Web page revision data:
══════════════════════════════
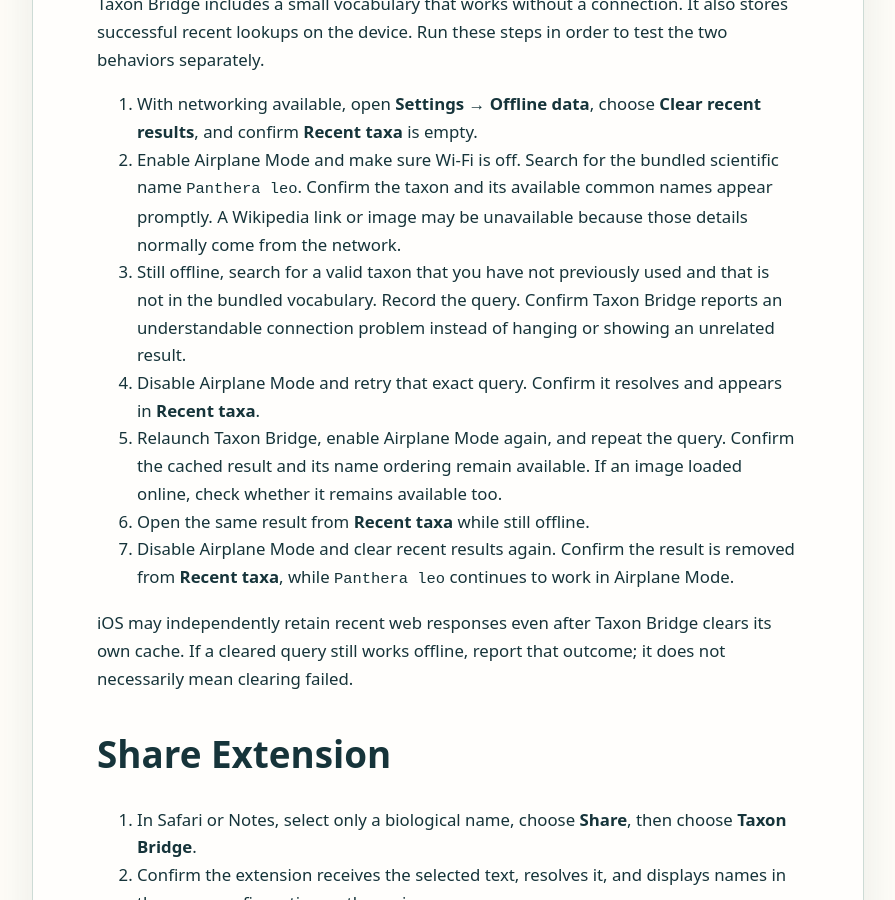
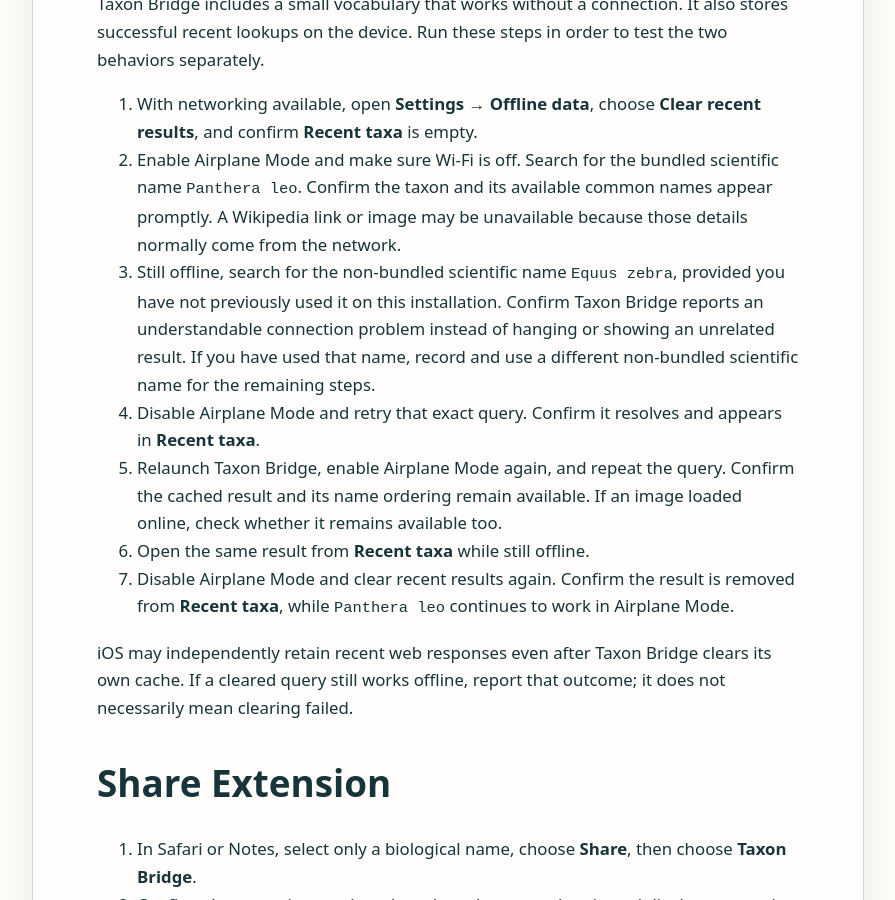
Before and after one commit to axel58170/taxon-site, a Jekyll site: the page built from website/beta-testing/index.md, in a window 1280 px wide and 900 px high, scrolled down 1043 px. Shown: the whole window, without its empty margins (192-1087 px from the left). Built offline with Jekyll 4.4.1, drawn with Linux system fonts in a browser that asks for light colours.

Commit message:
Address beta guide review

```diff
--- a/website/beta-testing/index.md
+++ b/website/beta-testing/index.md
@@ -45,10 +44,11 @@
    scientific name `Panthera leo`. Confirm the taxon and its available common
    names appear promptly. A Wikipedia link or image may be unavailable because
    those details normally come from the network.
-3. Still offline, search for a valid taxon that you have not previously used and
-   that is not in the bundled vocabulary. Record the query. Confirm Taxon Bridge
-   reports an understandable connection problem instead of hanging or showing
-   an unrelated result.
+3. Still offline, search for the non-bundled scientific name `Equus zebra`,
+   provided you have not previously used it on this installation. Confirm Taxon
+   Bridge reports an understandable connection problem instead of hanging or
+   showing an unrelated result. If you have used that name, record and use a
+   different non-bundled scientific name for the remaining steps.
 4. Disable Airplane Mode and retry that exact query. Confirm it resolves and
    appears in **Recent taxa**.
 5. Relaunch Taxon Bridge, enable Airplane Mode again, and repeat the query.
```
Also changed, not shown: other parts of website/beta-testing/index.md (+0 -1 lines), docs/WEBSITE.md (+4 -2 lines).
══════════════════════════════
• [WORK INSTRUCTION]: Search the entries for the string "understandable" and copy each line where it occurs.

• [TASK RESPONSE]:
-   reports an understandable connection problem instead of hanging or showing
+   Bridge reports an understandable connection problem instead of hanging or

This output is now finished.